> Instructions for the task
Copy out the data below verbatim.

> Data to process
..............................

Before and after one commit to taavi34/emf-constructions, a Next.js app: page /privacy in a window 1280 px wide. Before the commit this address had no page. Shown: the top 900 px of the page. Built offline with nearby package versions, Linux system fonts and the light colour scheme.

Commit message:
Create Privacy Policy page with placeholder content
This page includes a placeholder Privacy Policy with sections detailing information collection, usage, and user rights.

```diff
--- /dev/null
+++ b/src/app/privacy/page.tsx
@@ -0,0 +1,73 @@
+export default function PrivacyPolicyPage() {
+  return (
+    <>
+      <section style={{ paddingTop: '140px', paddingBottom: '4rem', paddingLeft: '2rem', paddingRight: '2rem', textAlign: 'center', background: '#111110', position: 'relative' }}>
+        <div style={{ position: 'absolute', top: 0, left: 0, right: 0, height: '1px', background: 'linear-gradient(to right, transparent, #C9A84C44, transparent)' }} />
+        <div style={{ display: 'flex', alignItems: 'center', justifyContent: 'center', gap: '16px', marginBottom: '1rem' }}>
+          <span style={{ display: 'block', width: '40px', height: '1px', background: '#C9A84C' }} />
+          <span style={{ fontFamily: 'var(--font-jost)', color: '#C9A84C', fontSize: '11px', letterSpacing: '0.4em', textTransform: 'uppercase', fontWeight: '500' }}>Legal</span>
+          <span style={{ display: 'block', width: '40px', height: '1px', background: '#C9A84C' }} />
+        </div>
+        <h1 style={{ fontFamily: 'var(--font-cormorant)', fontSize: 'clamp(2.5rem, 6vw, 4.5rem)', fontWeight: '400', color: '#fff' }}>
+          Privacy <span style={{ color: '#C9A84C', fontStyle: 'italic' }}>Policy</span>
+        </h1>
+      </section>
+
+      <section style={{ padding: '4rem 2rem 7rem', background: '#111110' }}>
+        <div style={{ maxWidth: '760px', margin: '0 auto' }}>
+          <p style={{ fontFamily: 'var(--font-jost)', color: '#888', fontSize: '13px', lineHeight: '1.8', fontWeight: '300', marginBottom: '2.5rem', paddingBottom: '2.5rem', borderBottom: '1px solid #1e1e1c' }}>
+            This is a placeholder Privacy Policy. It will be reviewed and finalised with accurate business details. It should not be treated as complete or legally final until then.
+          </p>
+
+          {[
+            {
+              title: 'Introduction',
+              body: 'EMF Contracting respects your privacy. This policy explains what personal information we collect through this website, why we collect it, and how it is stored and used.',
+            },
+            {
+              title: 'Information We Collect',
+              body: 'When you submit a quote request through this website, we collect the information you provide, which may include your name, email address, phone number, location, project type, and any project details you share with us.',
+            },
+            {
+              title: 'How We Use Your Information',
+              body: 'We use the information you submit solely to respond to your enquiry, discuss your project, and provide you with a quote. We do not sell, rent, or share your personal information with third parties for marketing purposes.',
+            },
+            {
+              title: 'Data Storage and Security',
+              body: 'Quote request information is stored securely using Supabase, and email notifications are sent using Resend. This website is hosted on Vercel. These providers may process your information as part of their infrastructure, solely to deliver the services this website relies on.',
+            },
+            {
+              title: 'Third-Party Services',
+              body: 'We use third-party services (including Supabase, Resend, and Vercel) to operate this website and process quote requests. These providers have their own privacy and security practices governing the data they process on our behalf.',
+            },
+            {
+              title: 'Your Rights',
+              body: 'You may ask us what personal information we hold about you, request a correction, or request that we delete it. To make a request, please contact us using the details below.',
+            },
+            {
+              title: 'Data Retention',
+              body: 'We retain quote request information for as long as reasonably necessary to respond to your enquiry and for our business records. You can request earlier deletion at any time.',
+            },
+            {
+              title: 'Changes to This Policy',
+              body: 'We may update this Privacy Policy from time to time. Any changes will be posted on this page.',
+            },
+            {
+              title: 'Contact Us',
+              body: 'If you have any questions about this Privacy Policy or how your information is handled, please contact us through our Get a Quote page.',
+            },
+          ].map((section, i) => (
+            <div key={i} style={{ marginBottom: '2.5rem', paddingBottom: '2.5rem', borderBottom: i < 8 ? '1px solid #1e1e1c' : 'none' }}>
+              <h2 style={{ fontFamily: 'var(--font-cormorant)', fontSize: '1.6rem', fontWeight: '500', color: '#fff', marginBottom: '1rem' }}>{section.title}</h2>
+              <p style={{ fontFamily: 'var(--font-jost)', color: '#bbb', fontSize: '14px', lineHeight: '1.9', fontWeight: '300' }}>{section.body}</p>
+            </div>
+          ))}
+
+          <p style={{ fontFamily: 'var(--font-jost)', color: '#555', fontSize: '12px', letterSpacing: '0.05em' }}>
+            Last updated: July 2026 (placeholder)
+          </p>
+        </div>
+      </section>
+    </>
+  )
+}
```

..............................

> The completed task
Before and after one commit to taavi34/emf-constructions, a Next.js app: page /privacy in a window 1280 px wide. Before the commit this address had no page. Shown: the top 900 px of the page. Built offline with nearby package versions, Linux system fonts and the light colour scheme.

Commit message:
Create Privacy Policy page with placeholder content
This page includes a placeholder Privacy Policy with sections detailing information collection, usage, and user rights.

```diff
--- /dev/null
+++ b/src/app/privacy/page.tsx
@@ -0,0 +1,73 @@
+export default function PrivacyPolicyPage() {
+  return (
+    <>
+      <section style={{ paddingTop: '140px', paddingBottom: '4rem', paddingLeft: '2rem', paddingRight: '2rem', textAlign: 'center', background: '#111110', position: 'relative' }}>
+        <div style={{ position: 'absolute', top: 0, left: 0, right: 0, height: '1px', background: 'linear-gradient(to right, transparent, #C9A84C44, transparent)' }} />
+        <div style={{ display: 'flex', alignItems: 'center', justifyContent: 'center', gap: '16px', marginBottom: '1rem' }}>
+          <span style={{ display: 'block', width: '40px', height: '1px', background: '#C9A84C' }} />
+          <span style={{ fontFamily: 'var(--font-jost)', color: '#C9A84C', fontSize: '11px', letterSpacing: '0.4em', textTransform: 'uppercase', fontWeight: '500' }}>Legal</span>
+          <span style={{ display: 'block', width: '40px', height: '1px', background: '#C9A84C' }} />
+        </div>
+        <h1 style={{ fontFamily: 'var(--font-cormorant)', fontSize: 'clamp(2.5rem, 6vw, 4.5rem)', fontWeight: '400', color: '#fff' }}>
+          Privacy <span style={{ color: '#C9A84C', fontStyle: 'italic' }}>Policy</span>
+        </h1>
+      </section>
+
+      <section style={{ padding: '4rem 2rem 7rem', background: '#111110' }}>
+        <div style={{ maxWidth: '760px', margin: '0 auto' }}>
+          <p style={{ fontFamily: 'var(--font-jost)', color: '#888', fontSize: '13px', lineHeight: '1.8', fontWeight: '300', marginBottom: '2.5rem', paddingBottom: '2.5rem', borderBottom: '1px solid #1e1e1c' }}>
+            This is a placeholder Privacy Policy. It will be reviewed and finalised with accurate business details. It should not be treated as complete or legally final until then.
+          </p>
+
+          {[
+            {
+              title: 'Introduction',
+              body: 'EMF Contracting respects your privacy. This policy explains what personal information we collect through this website, why we collect it, and how it is stored and used.',
+            },
+            {
+              title: 'Information We Collect',
+              body: 'When you submit a quote request through this website, we collect the information you provide, which may include your name, email address, phone number, location, project type, and any project details you share with us.',
+            },
+            {
+              title: 'How We Use Your Information',
+              body: 'We use the information you submit solely to respond to your enquiry, discuss your project, and provide you with a quote. We do not sell, rent, or share your personal information with third parties for marketing purposes.',
+            },
+            {
+              title: 'Data Storage and Security',
+              body: 'Quote request information is stored securely using Supabase, and email notifications are sent using Resend. This website is hosted on Vercel. These providers may process your information as part of their infrastructure, solely to deliver the services this website relies on.',
+            },
+            {
+              title: 'Third-Party Services',
+              body: 'We use third-party services (including Supabase, Resend, and Vercel) to operate this website and process quote requests. These providers have their own privacy and security practices governing the data they process on our behalf.',
+            },
+            {
+              title: 'Your Rights',
+              body: 'You may ask us what personal information we hold about you, request a correction, or request that we delete it. To make a request, please contact us using the details below.',
+            },
+            {
+              title: 'Data Retention',
+              body: 'We retain quote request information for as long as reasonably necessary to respond to your enquiry and for our business records. You can request earlier deletion at any time.',
+            },
+            {
+              title: 'Changes to This Policy',
+              body: 'We may update this Privacy Policy from time to time. Any changes will be posted on this page.',
+            },
+            {
+              title: 'Contact Us',
+              body: 'If you have any questions about this Privacy Policy or how your information is handled, please contact us through our Get a Quote page.',
+            },
+          ].map((section, i) => (
+            <div key={i} style={{ marginBottom: '2.5rem', paddingBottom: '2.5rem', borderBottom: i < 8 ? '1px solid #1e1e1c' : 'none' }}>
+              <h2 style={{ fontFamily: 'var(--font-cormorant)', fontSize: '1.6rem', fontWeight: '500', color: '#fff', marginBottom: '1rem' }}>{section.title}</h2>
+              <p style={{ fontFamily: 'var(--font-jost)', color: '#bbb', fontSize: '14px', lineHeight: '1.9', fontWeight: '300' }}>{section.body}</p>
+            </div>
+          ))}
+
+          <p style={{ fontFamily: 'var(--font-jost)', color: '#555', fontSize: '12px', letterSpacing: '0.05em' }}>
+            Last updated: July 2026 (placeholder)
+          </p>
+        </div>
+      </section>
+    </>
+  )
+}
```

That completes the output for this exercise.